Research conducted at Purdue University by Maria Brann, assistant professor of communication studies at West Virginia University, and Marifran Mattson, associate professor of communication at Purdue, shows patient privacy is breached when hospital employees talk about patient cases in public areas, such as the cafeteria, or with people outside of work. The researchers' paper appears in the spring issue of the journal Health Communication.

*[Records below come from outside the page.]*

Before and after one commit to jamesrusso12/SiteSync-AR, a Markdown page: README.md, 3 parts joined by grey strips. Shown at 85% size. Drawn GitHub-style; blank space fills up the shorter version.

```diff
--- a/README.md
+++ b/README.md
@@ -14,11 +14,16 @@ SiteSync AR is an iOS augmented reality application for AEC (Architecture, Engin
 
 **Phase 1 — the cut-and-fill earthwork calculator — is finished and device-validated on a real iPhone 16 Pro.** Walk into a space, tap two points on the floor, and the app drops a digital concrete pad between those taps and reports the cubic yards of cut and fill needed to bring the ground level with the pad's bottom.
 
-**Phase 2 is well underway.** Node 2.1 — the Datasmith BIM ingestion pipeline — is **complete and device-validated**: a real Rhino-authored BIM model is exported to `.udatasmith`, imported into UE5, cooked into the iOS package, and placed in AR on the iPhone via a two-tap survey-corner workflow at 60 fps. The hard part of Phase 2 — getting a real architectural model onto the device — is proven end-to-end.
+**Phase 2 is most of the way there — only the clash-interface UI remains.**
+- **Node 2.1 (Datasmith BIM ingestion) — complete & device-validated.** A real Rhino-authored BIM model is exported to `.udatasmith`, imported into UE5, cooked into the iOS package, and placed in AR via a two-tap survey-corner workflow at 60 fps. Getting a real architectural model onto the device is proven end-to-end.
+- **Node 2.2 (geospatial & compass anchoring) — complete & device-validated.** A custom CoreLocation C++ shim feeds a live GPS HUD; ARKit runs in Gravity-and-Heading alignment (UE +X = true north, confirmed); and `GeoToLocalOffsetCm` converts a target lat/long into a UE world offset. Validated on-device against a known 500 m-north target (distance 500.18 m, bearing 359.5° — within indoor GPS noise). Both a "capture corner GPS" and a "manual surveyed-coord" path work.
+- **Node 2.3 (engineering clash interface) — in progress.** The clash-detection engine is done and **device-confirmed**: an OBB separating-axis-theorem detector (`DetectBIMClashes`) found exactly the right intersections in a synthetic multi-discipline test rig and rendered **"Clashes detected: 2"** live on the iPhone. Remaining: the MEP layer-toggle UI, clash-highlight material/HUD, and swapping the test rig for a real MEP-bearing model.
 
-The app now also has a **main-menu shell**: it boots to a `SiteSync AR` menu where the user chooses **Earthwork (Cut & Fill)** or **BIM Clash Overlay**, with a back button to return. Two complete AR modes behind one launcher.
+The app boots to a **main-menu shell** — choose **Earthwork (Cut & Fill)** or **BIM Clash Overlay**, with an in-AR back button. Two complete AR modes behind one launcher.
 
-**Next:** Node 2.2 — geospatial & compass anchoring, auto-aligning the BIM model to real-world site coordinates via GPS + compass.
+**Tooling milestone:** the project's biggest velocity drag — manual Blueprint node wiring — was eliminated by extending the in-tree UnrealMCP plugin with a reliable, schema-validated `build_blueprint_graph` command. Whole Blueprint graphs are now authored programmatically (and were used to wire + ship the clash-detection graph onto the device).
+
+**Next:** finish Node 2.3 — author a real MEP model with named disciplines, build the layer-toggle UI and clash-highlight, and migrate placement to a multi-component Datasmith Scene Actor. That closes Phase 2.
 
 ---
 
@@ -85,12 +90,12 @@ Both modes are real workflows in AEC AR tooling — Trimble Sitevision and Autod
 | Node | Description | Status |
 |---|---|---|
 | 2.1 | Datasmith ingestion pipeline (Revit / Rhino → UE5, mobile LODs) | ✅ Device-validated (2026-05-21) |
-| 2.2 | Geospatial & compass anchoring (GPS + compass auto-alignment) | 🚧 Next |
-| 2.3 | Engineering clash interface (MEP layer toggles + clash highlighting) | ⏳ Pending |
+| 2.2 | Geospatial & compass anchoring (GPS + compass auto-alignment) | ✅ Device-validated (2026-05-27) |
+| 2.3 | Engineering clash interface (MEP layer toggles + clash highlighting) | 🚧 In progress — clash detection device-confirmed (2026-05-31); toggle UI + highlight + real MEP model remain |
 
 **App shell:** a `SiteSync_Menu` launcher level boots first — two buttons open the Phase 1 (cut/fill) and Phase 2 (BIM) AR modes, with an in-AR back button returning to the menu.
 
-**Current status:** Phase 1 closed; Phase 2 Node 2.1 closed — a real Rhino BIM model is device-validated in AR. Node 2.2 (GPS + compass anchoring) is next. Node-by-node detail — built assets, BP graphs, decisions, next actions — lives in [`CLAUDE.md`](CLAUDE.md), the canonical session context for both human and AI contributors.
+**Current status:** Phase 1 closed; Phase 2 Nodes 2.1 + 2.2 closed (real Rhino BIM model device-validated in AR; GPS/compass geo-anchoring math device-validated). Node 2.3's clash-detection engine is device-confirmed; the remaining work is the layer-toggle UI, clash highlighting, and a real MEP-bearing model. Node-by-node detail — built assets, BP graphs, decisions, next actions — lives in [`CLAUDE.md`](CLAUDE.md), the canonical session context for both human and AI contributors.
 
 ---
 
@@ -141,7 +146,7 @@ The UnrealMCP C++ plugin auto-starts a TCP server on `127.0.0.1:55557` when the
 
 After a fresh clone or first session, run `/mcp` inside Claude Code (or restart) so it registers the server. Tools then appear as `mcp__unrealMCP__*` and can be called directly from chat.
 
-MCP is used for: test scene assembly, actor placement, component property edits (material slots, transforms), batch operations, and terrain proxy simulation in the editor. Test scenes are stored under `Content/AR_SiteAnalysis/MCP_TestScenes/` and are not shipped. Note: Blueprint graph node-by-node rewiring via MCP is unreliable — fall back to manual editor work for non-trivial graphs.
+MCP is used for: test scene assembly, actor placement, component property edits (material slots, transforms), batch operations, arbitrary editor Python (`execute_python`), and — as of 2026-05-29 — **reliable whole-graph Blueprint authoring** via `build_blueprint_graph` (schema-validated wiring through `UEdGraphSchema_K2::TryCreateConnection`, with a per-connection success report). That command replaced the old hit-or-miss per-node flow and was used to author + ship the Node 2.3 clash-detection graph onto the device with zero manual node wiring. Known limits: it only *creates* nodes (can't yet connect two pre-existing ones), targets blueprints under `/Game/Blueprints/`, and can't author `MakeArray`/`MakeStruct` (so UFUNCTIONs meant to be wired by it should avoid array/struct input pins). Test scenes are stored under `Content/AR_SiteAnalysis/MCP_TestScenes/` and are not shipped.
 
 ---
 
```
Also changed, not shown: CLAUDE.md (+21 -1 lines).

"The country has recently invested a tremendous amount of resources in the nation's largest set of federal privacy laws to prevent health-care providers and institutions from divulging or selling patient information," says Mattson, who studies health communication issues of privacy and safety. "But we found that the daily conversations of physicians, nurses, hospital staff and technicians can jeopardize the same kind of personal information. So, not only is there a need for privacy laws, but also we see how challenging it is to maintain such laws in the simplest setting of people talking to each other.
"Those of us in roles that involve health education of patients and care providers must seize the opportunities to teach privacy awareness and skills."
Congress passed the Health Insurance Portability and Accountability Act in 1996 to protect patients' medical information and limit access to that information. The law has been in effect since April 2003. The field research for this study was conducted in 2000 as part of Brann's master's degree thesis at Purdue.
"While volunteering at a hospital as an undergraduate at Purdue, I noticed several instances when health-care providers would discuss patients' information with other health-care workers without being very discreet," Brann says. "Even though
Contact: Amy Patterson-Neubert